■ TO DO: Nothing in the entries below may be altered; print them as they stand.
(Beginning of RECORDS FOR THIS TASK)
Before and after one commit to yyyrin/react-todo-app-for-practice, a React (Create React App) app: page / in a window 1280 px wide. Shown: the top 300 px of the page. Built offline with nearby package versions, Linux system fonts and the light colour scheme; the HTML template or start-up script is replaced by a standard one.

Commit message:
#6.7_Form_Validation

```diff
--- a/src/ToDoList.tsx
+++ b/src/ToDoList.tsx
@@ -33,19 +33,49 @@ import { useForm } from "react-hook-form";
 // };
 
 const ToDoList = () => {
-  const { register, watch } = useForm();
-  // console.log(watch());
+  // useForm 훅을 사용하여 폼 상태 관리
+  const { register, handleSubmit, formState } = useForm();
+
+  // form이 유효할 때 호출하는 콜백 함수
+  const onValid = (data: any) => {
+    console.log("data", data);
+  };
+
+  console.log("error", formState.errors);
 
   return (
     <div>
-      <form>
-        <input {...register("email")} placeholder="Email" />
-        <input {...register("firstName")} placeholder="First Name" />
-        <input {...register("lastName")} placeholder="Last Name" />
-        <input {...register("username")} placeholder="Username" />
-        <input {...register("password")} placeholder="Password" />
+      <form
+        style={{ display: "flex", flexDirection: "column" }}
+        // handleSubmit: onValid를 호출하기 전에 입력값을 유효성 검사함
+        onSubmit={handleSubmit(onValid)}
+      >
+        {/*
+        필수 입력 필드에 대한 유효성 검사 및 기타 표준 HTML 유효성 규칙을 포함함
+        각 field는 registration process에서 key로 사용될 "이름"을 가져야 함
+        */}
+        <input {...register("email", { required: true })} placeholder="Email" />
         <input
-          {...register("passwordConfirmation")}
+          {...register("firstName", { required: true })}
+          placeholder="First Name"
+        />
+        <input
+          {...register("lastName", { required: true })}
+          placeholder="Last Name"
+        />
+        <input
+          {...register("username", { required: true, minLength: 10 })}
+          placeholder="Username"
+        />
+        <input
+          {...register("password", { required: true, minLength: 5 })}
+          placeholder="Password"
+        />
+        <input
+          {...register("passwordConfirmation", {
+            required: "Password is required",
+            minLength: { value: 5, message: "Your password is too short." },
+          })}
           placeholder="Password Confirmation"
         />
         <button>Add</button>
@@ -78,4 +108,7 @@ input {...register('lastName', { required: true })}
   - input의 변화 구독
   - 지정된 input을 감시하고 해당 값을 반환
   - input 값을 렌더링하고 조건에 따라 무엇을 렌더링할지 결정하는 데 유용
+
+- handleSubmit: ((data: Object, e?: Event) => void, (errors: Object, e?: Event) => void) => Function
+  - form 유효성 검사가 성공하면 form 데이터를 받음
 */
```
(End of RECORDS FOR THIS TASK)
■ WRITTEN ANSWER:
Before and after one commit to yyyrin/react-todo-app-for-practice, a React (Create React App) app: page / in a window 1280 px wide. Shown: the top 300 px of the page. Built offline with nearby package versions, Linux system fonts and the light colour scheme; the HTML template or start-up script is replaced by a standard one.

Commit message:
#6.7_Form_Validation

```diff
--- a/src/ToDoList.tsx
+++ b/src/ToDoList.tsx
@@ -33,19 +33,49 @@ import { useForm } from "react-hook-form";
 // };
 
 const ToDoList = () => {
-  const { register, watch } = useForm();
-  // console.log(watch());
+  // useForm 훅을 사용하여 폼 상태 관리
+  const { register, handleSubmit, formState } = useForm();
+
+  // form이 유효할 때 호출하는 콜백 함수
+  const onValid = (data: any) => {
+    console.log("data", data);
+  };
+
+  console.log("error", formState.errors);
 
   return (
     <div>
-      <form>
-        <input {...register("email")} placeholder="Email" />
-        <input {...register("firstName")} placeholder="First Name" />
-        <input {...register("lastName")} placeholder="Last Name" />
-        <input {...register("username")} placeholder="Username" />
-        <input {...register("password")} placeholder="Password" />
+      <form
+        style={{ display: "flex", flexDirection: "column" }}
+        // handleSubmit: onValid를 호출하기 전에 입력값을 유효성 검사함
+        onSubmit={handleSubmit(onValid)}
+      >
+        {/*
+        필수 입력 필드에 대한 유효성 검사 및 기타 표준 HTML 유효성 규칙을 포함함
+        각 field는 registration process에서 key로 사용될 "이름"을 가져야 함
+        */}
+        <input {...register("email", { required: true })} placeholder="Email" />
         <input
-          {...register("passwordConfirmation")}
+          {...register("firstName", { required: true })}
+          placeholder="First Name"
+        />
+        <input
+          {...register("lastName", { required: true })}
+          placeholder="Last Name"
+        />
+        <input
+          {...register("username", { required: true, minLength: 10 })}
+          placeholder="Username"
+        />
+        <input
+          {...register("password", { required: true, minLength: 5 })}
+          placeholder="Password"
+        />
+        <input
+          {...register("passwordConfirmation", {
+            required: "Password is required",
+            minLength: { value: 5, message: "Your password is too short." },
+          })}
           placeholder="Password Confirmation"
         />
         <button>Add</button>
@@ -78,4 +108,7 @@ input {...register('lastName', { required: true })}
   - input의 변화 구독
   - 지정된 input을 감시하고 해당 값을 반환
   - input 값을 렌더링하고 조건에 따라 무엇을 렌더링할지 결정하는 데 유용
+
+- handleSubmit: ((data: Object, e?: Event) => void, (errors: Object, e?: Event) => void) => Function
+  - form 유효성 검사가 성공하면 form 데이터를 받음
 */
```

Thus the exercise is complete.